= What is required =
Please show each line of the listing where "class" is present.

· · ·

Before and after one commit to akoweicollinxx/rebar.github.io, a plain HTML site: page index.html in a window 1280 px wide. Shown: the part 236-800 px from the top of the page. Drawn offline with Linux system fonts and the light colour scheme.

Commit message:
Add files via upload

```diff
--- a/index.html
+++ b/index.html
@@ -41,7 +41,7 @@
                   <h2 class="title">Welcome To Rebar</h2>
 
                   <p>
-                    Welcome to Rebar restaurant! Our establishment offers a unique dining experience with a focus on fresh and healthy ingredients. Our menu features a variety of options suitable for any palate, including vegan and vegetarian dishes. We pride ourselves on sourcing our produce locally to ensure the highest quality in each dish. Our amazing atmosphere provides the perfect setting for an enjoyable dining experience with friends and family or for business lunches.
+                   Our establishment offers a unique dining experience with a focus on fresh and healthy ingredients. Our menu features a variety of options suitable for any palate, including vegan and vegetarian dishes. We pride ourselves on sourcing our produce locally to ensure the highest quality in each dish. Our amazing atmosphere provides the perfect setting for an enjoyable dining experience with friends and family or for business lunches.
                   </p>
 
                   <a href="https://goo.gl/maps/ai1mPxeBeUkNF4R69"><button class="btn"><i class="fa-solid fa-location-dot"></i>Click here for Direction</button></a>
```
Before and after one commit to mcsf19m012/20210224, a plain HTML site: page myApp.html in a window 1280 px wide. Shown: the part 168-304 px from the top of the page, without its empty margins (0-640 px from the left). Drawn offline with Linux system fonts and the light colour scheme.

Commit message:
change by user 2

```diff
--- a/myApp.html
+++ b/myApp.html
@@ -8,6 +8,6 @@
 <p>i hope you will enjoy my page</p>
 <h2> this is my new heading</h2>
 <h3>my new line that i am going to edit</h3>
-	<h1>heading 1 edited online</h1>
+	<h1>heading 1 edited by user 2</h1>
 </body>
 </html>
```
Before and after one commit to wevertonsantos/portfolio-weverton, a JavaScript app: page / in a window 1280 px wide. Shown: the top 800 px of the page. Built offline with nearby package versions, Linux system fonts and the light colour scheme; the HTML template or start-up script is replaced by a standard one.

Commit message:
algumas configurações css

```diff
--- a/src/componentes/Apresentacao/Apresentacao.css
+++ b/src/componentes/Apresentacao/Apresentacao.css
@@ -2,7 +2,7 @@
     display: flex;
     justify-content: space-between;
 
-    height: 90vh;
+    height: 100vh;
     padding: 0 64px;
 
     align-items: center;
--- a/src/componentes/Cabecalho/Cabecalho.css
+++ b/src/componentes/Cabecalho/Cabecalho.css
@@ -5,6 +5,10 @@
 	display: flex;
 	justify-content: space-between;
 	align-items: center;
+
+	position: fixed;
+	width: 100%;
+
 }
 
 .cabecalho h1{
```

· · ·

= Written answer =
                   <h2 class="title">Welcome To Rebar</h2>
                   <a href="https://goo.gl/maps/ai1mPxeBeUkNF4R69"><button class="btn"><i class="fa-solid fa-location-dot"></i>Click here for Direction</button></a>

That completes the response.